= Beginning of Section =

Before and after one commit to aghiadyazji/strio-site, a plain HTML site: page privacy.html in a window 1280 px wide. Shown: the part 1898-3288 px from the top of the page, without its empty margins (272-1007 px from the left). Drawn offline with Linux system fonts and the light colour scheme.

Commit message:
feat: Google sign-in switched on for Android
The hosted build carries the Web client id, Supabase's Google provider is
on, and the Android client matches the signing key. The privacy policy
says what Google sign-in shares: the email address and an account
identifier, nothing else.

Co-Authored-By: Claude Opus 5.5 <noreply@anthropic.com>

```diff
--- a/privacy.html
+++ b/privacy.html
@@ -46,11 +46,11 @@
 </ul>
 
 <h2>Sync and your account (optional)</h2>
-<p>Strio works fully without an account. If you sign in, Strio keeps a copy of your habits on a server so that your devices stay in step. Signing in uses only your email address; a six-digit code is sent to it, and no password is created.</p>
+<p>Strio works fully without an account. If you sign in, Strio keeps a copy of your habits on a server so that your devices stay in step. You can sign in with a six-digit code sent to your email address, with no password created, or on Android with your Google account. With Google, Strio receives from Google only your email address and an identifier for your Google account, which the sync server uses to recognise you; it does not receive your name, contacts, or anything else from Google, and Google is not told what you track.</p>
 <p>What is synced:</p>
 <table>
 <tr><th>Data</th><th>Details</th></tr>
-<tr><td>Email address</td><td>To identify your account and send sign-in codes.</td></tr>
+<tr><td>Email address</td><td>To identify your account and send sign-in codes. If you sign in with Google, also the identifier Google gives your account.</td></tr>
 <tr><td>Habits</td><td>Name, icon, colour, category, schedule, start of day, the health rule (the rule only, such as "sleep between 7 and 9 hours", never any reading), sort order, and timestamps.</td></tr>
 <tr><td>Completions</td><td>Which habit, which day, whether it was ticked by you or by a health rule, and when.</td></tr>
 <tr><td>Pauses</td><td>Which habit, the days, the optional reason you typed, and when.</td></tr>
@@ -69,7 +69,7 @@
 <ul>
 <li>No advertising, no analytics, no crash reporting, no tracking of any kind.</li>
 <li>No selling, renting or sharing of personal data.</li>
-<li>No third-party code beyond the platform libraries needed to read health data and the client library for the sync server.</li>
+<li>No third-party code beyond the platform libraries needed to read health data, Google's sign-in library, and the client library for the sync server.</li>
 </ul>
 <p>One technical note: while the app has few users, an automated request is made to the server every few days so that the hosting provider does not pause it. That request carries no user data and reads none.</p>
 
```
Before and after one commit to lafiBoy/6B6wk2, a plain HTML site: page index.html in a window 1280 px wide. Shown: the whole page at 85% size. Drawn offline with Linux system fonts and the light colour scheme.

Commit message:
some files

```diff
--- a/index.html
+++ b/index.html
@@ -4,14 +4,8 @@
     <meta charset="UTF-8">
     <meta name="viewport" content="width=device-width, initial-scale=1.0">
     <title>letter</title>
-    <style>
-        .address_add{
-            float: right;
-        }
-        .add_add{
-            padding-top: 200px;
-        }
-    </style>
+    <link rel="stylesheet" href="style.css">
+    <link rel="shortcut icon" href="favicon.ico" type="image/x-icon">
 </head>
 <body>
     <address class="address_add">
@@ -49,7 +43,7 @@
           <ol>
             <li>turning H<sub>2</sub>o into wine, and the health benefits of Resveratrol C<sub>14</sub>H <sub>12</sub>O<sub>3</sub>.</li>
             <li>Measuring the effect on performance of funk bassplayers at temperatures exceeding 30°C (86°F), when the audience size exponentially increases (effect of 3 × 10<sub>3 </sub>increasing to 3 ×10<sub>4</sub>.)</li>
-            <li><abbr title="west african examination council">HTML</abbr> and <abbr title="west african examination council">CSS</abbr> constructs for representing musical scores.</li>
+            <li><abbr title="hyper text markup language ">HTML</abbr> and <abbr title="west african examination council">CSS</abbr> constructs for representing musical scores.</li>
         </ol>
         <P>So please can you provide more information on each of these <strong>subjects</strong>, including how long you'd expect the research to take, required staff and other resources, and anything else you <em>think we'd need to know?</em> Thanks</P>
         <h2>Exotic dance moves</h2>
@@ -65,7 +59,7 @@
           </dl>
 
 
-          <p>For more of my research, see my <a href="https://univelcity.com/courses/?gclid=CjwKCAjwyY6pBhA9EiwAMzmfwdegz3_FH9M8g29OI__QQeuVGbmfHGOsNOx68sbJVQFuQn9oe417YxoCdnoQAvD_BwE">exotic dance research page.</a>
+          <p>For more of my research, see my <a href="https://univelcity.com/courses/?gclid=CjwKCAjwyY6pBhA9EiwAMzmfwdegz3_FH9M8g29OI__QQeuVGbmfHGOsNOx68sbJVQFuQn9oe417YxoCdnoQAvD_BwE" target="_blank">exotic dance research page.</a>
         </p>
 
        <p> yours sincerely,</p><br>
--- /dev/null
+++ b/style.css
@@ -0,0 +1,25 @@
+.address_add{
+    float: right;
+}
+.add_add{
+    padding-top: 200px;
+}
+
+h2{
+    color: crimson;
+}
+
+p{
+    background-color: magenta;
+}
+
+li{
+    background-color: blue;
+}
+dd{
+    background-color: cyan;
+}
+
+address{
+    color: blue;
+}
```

= End of Section =

• [PROMPT]
Every entry is to be restated word for word.

• [ANSWER TO THE EXERCISE]
Before and after one commit to aghiadyazji/strio-site, a plain HTML site: page privacy.html in a window 1280 px wide. Shown: the part 1898-3288 px from the top of the page, without its empty margins (272-1007 px from the left). Drawn offline with Linux system fonts and the light colour scheme.

Commit message:
feat: Google sign-in switched on for Android
The hosted build carries the Web client id, Supabase's Google provider is
on, and the Android client matches the signing key. The privacy policy
says what Google sign-in shares: the email address and an account
identifier, nothing else.

Co-Authored-By: Claude Opus 5.5 <noreply@anthropic.com>

```diff
--- a/privacy.html
+++ b/privacy.html
@@ -46,11 +46,11 @@
 </ul>
 
 <h2>Sync and your account (optional)</h2>
-<p>Strio works fully without an account. If you sign in, Strio keeps a copy of your habits on a server so that your devices stay in step. Signing in uses only your email address; a six-digit code is sent to it, and no password is created.</p>
+<p>Strio works fully without an account. If you sign in, Strio keeps a copy of your habits on a server so that your devices stay in step. You can sign in with a six-digit code sent to your email address, with no password created, or on Android with your Google account. With Google, Strio receives from Google only your email address and an identifier for your Google account, which the sync server uses to recognise you; it does not receive your name, contacts, or anything else from Google, and Google is not told what you track.</p>
 <p>What is synced:</p>
 <table>
 <tr><th>Data</th><th>Details</th></tr>
-<tr><td>Email address</td><td>To identify your account and send sign-in codes.</td></tr>
+<tr><td>Email address</td><td>To identify your account and send sign-in codes. If you sign in with Google, also the identifier Google gives your account.</td></tr>
 <tr><td>Habits</td><td>Name, icon, colour, category, schedule, start of day, the health rule (the rule only, such as "sleep between 7 and 9 hours", never any reading), sort order, and timestamps.</td></tr>
 <tr><td>Completions</td><td>Which habit, which day, whether it was ticked by you or by a health rule, and when.</td></tr>
 <tr><td>Pauses</td><td>Which habit, the days, the optional reason you typed, and when.</td></tr>
@@ -69,7 +69,7 @@
 <ul>
 <li>No advertising, no analytics, no crash reporting, no tracking of any kind.</li>
 <li>No selling, renting or sharing of personal data.</li>
-<li>No third-party code beyond the platform libraries needed to read health data and the client library for the sync server.</li>
+<li>No third-party code beyond the platform libraries needed to read health data, Google's sign-in library, and the client library for the sync server.</li>
 </ul>
 <p>One technical note: while the app has few users, an automated request is made to the server every few days so that the hosting provider does not pause it. That request carries no user data and reads none.</p>
 
```
Before and after one commit to lafiBoy/6B6wk2, a plain HTML site: page index.html in a window 1280 px wide. Shown: the whole page at 85% size. Drawn offline with Linux system fonts and the light colour scheme.

Commit message:
some files

```diff
--- a/index.html
+++ b/index.html
@@ -4,14 +4,8 @@
     <meta charset="UTF-8">
     <meta name="viewport" content="width=device-width, initial-scale=1.0">
     <title>letter</title>
-    <style>
-        .address_add{
-            float: right;
-        }
-        .add_add{
-            padding-top: 200px;
-        }
-    </style>
+    <link rel="stylesheet" href="style.css">
+    <link rel="shortcut icon" href="favicon.ico" type="image/x-icon">
 </head>
 <body>
     <address class="address_add">
@@ -49,7 +43,7 @@
           <ol>
             <li>turning H<sub>2</sub>o into wine, and the health benefits of Resveratrol C<sub>14</sub>H <sub>12</sub>O<sub>3</sub>.</li>
             <li>Measuring the effect on performance of funk bassplayers at temperatures exceeding 30°C (86°F), when the audience size exponentially increases (effect of 3 × 10<sub>3 </sub>increasing to 3 ×10<sub>4</sub>.)</li>
-            <li><abbr title="west african examination council">HTML</abbr> and <abbr title="west african examination council">CSS</abbr> constructs for representing musical scores.</li>
+            <li><abbr title="hyper text markup language ">HTML</abbr> and <abbr title="west african examination council">CSS</abbr> constructs for representing musical scores.</li>
         </ol>
         <P>So please can you provide more information on each of these <strong>subjects</strong>, including how long you'd expect the research to take, required staff and other resources, and anything else you <em>think we'd need to know?</em> Thanks</P>
         <h2>Exotic dance moves</h2>
@@ -65,7 +59,7 @@
           </dl>
 
 
-          <p>For more of my research, see my <a href="https://univelcity.com/courses/?gclid=CjwKCAjwyY6pBhA9EiwAMzmfwdegz3_FH9M8g29OI__QQeuVGbmfHGOsNOx68sbJVQFuQn9oe417YxoCdnoQAvD_BwE">exotic dance research page.</a>
+          <p>For more of my research, see my <a href="https://univelcity.com/courses/?gclid=CjwKCAjwyY6pBhA9EiwAMzmfwdegz3_FH9M8g29OI__QQeuVGbmfHGOsNOx68sbJVQFuQn9oe417YxoCdnoQAvD_BwE" target="_blank">exotic dance research page.</a>
         </p>
 
        <p> yours sincerely,</p><br>
--- /dev/null
+++ b/style.css
@@ -0,0 +1,25 @@
+.address_add{
+    float: right;
+}
+.add_add{
+    padding-top: 200px;
+}
+
+h2{
+    color: crimson;
+}
+
+p{
+    background-color: magenta;
+}
+
+li{
+    background-color: blue;
+}
+dd{
+    background-color: cyan;
+}
+
+address{
+    color: blue;
+}
```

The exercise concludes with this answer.